# EXERCISE GOAL
Filter the data below for the string "vertical" and copy each matching line.
DATA TO PROCESS: Begin
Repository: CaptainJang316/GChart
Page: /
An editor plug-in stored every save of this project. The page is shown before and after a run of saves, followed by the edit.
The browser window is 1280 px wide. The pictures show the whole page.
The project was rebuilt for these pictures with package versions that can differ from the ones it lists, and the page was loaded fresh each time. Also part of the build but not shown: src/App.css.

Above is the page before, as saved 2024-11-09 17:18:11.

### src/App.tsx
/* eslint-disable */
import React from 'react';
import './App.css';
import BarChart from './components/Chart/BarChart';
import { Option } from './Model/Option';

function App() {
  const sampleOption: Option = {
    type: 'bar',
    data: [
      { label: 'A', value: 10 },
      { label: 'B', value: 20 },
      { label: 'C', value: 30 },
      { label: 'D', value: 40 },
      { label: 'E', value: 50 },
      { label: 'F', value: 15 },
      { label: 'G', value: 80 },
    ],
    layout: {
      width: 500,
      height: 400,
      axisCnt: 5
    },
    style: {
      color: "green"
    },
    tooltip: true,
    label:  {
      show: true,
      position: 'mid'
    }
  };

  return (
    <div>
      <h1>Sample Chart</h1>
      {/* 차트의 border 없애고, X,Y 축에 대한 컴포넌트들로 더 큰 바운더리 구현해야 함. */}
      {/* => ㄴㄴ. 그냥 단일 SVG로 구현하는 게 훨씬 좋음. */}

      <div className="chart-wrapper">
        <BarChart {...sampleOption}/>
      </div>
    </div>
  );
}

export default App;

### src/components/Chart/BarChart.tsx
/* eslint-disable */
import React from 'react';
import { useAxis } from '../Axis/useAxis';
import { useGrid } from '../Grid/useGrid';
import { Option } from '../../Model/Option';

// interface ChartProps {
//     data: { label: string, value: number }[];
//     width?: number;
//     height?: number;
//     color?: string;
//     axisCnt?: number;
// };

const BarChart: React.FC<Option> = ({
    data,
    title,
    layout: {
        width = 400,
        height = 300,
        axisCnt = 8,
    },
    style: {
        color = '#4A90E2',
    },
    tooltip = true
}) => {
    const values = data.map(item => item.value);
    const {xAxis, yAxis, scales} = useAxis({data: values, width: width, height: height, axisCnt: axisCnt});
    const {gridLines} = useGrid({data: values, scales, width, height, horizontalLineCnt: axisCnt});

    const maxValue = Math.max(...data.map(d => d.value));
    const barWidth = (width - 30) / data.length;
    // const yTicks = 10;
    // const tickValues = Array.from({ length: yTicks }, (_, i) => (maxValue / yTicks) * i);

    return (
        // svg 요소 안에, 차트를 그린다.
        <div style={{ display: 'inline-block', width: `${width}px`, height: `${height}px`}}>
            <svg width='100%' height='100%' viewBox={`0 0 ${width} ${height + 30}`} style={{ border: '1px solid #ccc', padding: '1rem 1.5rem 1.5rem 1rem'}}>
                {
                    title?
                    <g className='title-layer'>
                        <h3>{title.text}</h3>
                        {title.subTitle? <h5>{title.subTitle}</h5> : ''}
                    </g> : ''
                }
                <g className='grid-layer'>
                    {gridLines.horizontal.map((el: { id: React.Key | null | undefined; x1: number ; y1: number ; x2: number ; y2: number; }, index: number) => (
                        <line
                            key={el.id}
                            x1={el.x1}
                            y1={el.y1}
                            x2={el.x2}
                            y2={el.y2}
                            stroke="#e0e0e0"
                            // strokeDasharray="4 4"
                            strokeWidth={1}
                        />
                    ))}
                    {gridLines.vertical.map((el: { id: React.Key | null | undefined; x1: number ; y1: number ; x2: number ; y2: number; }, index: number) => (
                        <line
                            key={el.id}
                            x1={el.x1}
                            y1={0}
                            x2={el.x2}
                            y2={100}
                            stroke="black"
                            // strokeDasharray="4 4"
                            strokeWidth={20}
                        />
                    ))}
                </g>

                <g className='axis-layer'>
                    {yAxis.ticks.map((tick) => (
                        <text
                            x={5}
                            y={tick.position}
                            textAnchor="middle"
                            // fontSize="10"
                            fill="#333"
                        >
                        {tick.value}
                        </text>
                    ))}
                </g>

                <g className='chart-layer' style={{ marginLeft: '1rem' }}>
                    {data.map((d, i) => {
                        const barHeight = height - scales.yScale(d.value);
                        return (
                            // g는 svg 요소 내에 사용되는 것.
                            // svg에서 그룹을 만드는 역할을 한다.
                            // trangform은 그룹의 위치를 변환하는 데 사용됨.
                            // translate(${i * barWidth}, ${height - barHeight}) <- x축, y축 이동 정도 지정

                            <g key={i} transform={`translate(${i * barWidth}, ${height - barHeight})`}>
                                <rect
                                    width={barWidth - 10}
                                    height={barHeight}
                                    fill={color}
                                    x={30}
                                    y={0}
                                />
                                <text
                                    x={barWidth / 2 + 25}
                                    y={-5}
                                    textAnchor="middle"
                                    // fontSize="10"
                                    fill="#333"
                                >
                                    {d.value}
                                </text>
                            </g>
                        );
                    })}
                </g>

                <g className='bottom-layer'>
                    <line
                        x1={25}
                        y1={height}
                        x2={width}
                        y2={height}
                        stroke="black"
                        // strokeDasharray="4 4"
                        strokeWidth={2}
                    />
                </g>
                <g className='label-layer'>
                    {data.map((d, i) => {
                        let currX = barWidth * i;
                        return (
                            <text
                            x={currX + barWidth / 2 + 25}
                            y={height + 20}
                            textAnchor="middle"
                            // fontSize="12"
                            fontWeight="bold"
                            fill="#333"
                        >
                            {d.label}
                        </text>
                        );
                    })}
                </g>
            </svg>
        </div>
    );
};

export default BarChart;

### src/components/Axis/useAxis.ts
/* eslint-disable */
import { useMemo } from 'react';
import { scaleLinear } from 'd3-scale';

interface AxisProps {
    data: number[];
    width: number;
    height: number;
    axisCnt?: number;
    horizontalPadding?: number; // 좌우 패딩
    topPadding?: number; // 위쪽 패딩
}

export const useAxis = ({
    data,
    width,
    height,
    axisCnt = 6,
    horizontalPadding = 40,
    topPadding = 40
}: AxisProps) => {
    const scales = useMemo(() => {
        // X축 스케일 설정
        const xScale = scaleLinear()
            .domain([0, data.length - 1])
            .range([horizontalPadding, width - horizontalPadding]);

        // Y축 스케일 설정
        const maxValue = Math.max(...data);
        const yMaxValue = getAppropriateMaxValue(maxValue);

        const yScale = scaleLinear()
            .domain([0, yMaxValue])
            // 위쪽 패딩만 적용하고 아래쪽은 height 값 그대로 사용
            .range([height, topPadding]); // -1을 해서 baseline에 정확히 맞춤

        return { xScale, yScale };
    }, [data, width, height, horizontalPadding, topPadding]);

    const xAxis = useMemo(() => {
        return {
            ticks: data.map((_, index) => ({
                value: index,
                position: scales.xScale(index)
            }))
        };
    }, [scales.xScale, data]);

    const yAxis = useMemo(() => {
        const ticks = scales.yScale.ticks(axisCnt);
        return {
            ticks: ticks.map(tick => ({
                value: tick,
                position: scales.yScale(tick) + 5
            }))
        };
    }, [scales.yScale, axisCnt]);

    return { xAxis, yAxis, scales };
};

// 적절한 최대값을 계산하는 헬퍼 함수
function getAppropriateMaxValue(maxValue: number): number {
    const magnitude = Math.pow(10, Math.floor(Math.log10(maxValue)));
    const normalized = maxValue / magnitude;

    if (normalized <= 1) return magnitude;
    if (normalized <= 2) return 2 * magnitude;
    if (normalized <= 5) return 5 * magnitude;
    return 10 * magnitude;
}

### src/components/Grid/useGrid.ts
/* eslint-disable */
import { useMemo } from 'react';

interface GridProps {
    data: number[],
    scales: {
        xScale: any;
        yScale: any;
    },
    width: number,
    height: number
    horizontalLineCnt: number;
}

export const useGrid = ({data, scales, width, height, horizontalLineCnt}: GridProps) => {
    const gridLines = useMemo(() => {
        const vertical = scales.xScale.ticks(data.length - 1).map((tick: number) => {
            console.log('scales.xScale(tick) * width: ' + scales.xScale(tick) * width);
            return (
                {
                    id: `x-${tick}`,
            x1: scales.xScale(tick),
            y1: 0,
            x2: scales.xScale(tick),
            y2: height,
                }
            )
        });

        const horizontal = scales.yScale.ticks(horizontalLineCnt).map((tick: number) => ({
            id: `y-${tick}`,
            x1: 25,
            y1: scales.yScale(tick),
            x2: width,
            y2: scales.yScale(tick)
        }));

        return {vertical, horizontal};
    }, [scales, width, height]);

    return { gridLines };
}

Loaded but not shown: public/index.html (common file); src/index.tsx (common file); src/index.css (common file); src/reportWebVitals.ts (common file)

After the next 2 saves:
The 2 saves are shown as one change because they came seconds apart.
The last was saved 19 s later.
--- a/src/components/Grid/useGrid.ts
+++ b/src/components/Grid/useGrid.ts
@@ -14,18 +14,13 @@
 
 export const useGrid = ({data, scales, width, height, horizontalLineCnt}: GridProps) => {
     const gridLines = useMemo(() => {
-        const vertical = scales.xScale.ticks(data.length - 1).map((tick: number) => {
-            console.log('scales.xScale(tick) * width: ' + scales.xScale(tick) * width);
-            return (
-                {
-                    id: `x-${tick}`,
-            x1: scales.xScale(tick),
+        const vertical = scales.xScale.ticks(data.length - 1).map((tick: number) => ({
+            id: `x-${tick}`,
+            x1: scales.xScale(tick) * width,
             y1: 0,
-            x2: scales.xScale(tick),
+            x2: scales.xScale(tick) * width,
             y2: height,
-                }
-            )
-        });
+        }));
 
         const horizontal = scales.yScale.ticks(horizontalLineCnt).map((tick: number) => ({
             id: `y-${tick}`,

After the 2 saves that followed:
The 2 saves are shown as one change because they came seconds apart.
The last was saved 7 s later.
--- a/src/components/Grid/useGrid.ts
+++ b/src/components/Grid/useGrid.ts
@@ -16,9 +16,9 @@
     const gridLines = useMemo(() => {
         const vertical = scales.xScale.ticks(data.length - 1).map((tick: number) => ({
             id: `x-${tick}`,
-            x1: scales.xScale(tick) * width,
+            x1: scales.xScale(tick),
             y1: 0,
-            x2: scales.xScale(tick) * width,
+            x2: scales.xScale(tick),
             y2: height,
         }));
DATA TO PROCESS: End
# SOLUTION TO THIS EXERCISE
                    {gridLines.vertical.map((el: { id: React.Key | null | undefined; x1: number ; y1: number ; x2: number ; y2: number; }, index: number) => (
        const vertical = scales.xScale.ticks(data.length - 1).map((tick: number) => {
        return {vertical, horizontal};
-        const vertical = scales.xScale.ticks(data.length - 1).map((tick: number) => {
+        const vertical = scales.xScale.ticks(data.length - 1).map((tick: number) => ({
         const vertical = scales.xScale.ticks(data.length - 1).map((tick: number) => ({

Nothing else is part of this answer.